Saphron talks Songwriting, Healing and Debut EP

The multitalented musician, Saphron, spoke with DESIblitz about her emergence as an artist, the healing power of music and her debut project.

Saphron talks Songwriting, Healing and Debut EP

"I didn’t feel like there was space for me in the industry"

Saphron is an emerging superstar who is poised to redefine the essence of artistic expression. 

As a British Asian, Saphron isn’t just a musician; she’s a storyteller, a boundary-pusher, and an emissary of raw emotion.

For over 10 years, Saphron honed her craft in the shadows, weaving her intricate verses and melodies as a songwriter, garnering over 17 million streams to her credits.

However, a new chapter emerged in 2022 as the musician took centre stage with her voice. 

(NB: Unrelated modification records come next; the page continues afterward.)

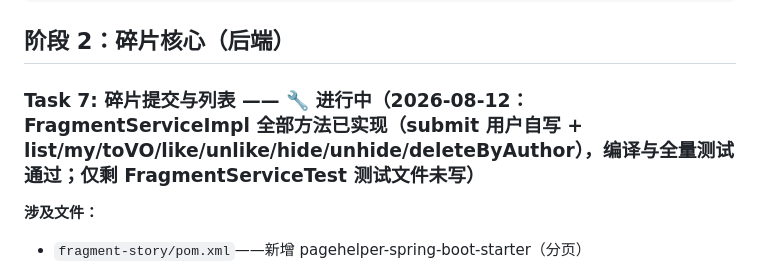
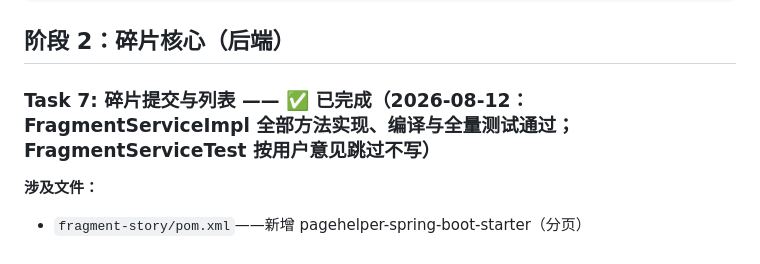
Before and after one commit to J1aen/story-sliver, a Markdown page: 实现计划.md, the part around one of its changes. Drawn GitHub-style.

Commit message:
docs: Task7 标记完成（测试文件按用户意见跳过）

```diff
--- a/实现计划.md
+++ b/实现计划.md
@@ -1743,7 +1743,7 @@ git commit -m "test: 阶段1验收"
 
 ## 阶段 2：碎片核心（后端）
 
-### Task 7: 碎片提交与列表 —— 🔧 进行中（2026-08-12：FragmentServiceImpl 全部方法已实现（submit 用户自写 + list/my/toVO/like/unlike/hide/unhide/deleteByAuthor），编译与全量测试通过；**仅剩 FragmentServiceTest 测试文件未写**）
+### Task 7: 碎片提交与列表 —— ✅ 已完成（2026-08-12：FragmentServiceImpl 全部方法实现、编译与全量测试通过；FragmentServiceTest 按用户意见跳过不写）
 
 **涉及文件：**
 - `fragment-story/pom.xml`——新增 pagehelper-spring-boot-starter（分页）
```
Also changed, not shown: other parts of 实现计划.md (+3 -3 lines).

Her soulful tone and echoes of her experiences all culminated into an undeniable force that demanded to be heard, felt, and experienced.

Her journey is fuelled by her Sri Lankan heritage and British roots, giving birth to a symphony of sound that defies expectations.

It’s a recipe that resulted in the artist’s debut track, ‘Nice Try’.

Within the song, Saphron doesn’t just present music; she presents herself, raw and unfiltered.

Through her fearless lyricism, Saphron navigates the corridors of self-discovery and personal growth, inviting us all to unravel our own stories alongside hers.

The release, along with her other popular projects like ‘Walk Through Shadows’ and ‘Lifeline’, showcases the musician’s creative prowess and attention to detail. 

But, we wanted to dive deeper into the experienced yet refreshing singer.

So, we caught up with Saphron to speak about her established resume within songwriting, the debut EP and the elements that have impacted her sound. 

Growing up, what were your earliest memories of music?

Saphron talks Songwriting, Healing and Debut EP

My earliest memories of music are closely tied to my active involvement in school plays and performances, where I discovered my love for singing.

As I developed as an artist, several musicians influenced my sound.

Taylor Swift has been a significant impact on me as a songwriter, inspiring me with her ability to connect emotionally through her music.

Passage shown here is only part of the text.